Going “green” has been a popular theme chanted in Hollywood, schools, and corporate America over the last decade. Recycle, reduce, reuse – and close the loop, right? The truth of the matter is that Olde Good Things has been ahead of the “green” movement since we began back in 1995. We’ve been salvaging, restoring, refurbishing, re-purposing, and reusing architectural goods since the day we opened, and we couldn’t be more proud of the results.
Saving the trees
According to the UN FAO State of the World’s Forests 2007 report, a report written to express the level of global deforestation, “the statistics on global production and consumption of wood fuel (charcoal and other energy uses) round wood (paper and other non-lumber products) and sawn wood (lumber). It estimates global production at 1.7 billion (46%), 1.6 billion (43%) and 421 million (11%) cubic meters.” These numbers are staggering, but when you stop to consider that these numbers are 6 years old (population and industry growth have increased steadily over the last six years), you shouldn’t be surprised that the number of trees cut down every year is nearing the tens of billions.
At Olde Good Things we know that trees are literally the life’s breath of the planet, which is why we go out of our way to include lumber and wood reclamation in our architectural salvage efforts. We salvage wood from old barns, churches, farm houses, and other structures dating back to the late 1800s. This reclaimed wood isn’t used as fuel or ground down into saw dust, it is lovingly and skillfully restored and used to handcraft our more beautiful farm tables. Not only that, much of the wood pieces we salvage from churches and other period structures are restored and reused as architectural touches in many home remodels throughout the US.
When our customers choose to use reclaimed or salvaged wood in their home remodels or interior design projects, they are choosing to bring history, beauty, and an element of “green” into their lives.
Between the Civil War and WWI, the US became a booming industrial society.

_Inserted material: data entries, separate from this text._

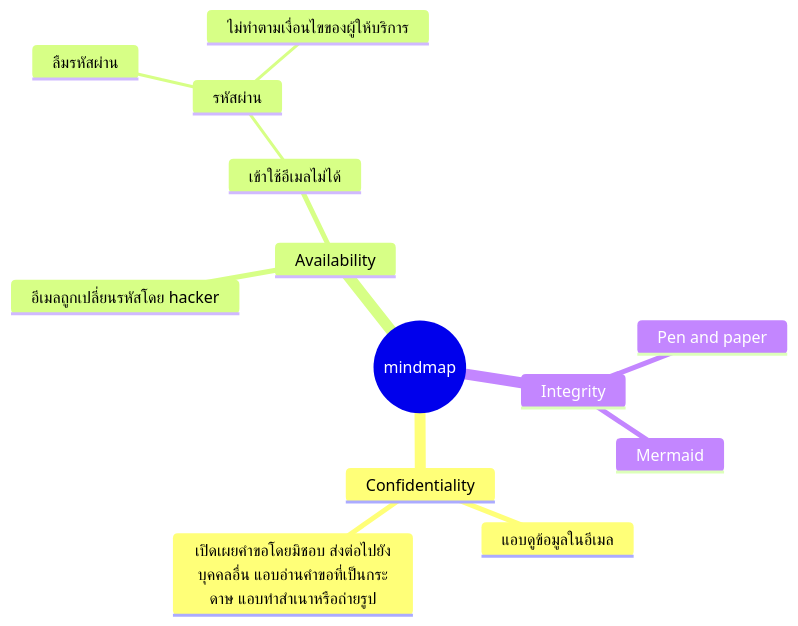
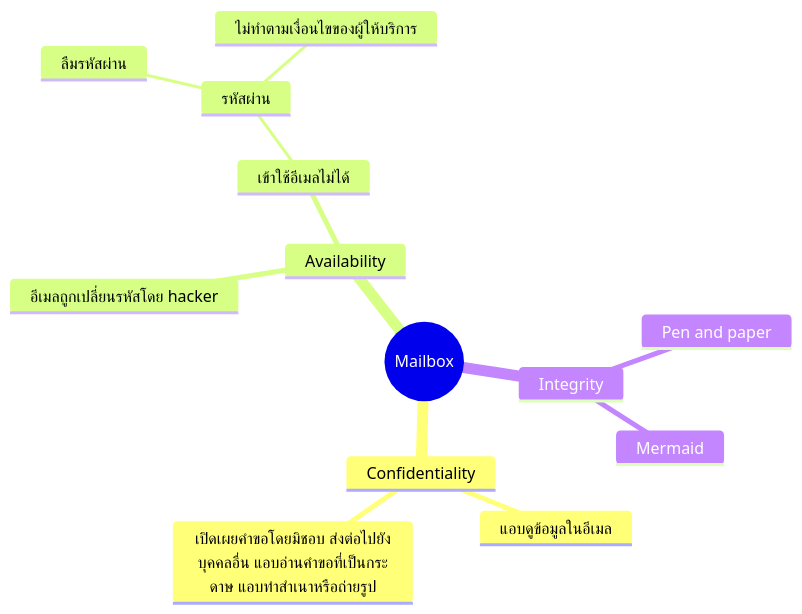
The eighth of 8 diagrams in README.md (Kietpawpan/pdpa), drawn with Mermaid before and after one commit.

````diff
--- a/README.md
+++ b/README.md
@@ -173,17 +173,17 @@
 ```mermaid
 mindmap
-  Data Breach((mindmap))
+  Data Breach((Mailbox))
     Confidentiality
       แอบดูข้อมูลในอีเมล
       ::icon(fa fa-book)
       เปิดเผยคำขอโดยมิชอบ ส่งต่อไปยังบุคคลอื่น แอบอ่านคำขอที่เป็นกระดาษ แอบทำสำเนาหรือถ่ายรูป
     Availability
       อีเมลถูกเปลี่ยนรหัสโดย hacker
       เข้าใช้อีเมลไม่ได้
         รหัสผ่าน
             ลืมรหัสผ่าน
             ไม่ทำตามเงื่อนไขของผู้ให้บริการ
     Integrity
       Pen and paper
       Mermaid
 ```
````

Factories, warehouses, and mills popped up all over the face of the nation – much like a rash that had been left unchecked. After WWI many of the factories that were used to build household goods, automobiles, farming equipment, and textiles were put to use building war machines and service goods for the men fighting overseas. While this may sound like a business boom for the industrial complex, it was a shot in the gut. Much of the goods made were manufactured at a fraction of the usual costs, and with so many men fighting in the war, factories were forced to employ women (women were thought to be weaker, slower workers). When the war ended, despite the influx of male workers seeking their old jobs, many of the factories that had employed them had fallen on hard times.
Fast forward to 2013; those factories from the historical Industrial era are still standing – hollow skeletons where an American Dream’s heart and soul used to be. These hulking structures are condemned, dangerous, and marked for demolition. Rather than allow much of the interior industrial goods to fill a landfill, Olde Good Things brings along a squad of skilled salvage experts and we remove the lighting fixtures, the work benches, the doors, the glass, the machine bases, and anything else we can haul away in our trucks.
Industrial chic is a growing trend in interior decorating circles, and Olde Good Things loves providing home owners, designer/decorators, and architectural firms with authentic, industrial items for their design and build projects.
We at Olde Good Things believe that if it can add value, beauty, and history to someone’s home, it shouldn’t go to waste. We believe that “green” is beautiful, useful, and worthy of our time and efforts.
If you’d like to turn your next home remodel or redesign project into a “green” design and build, visit one of our locations to take a tour through our growing inventory.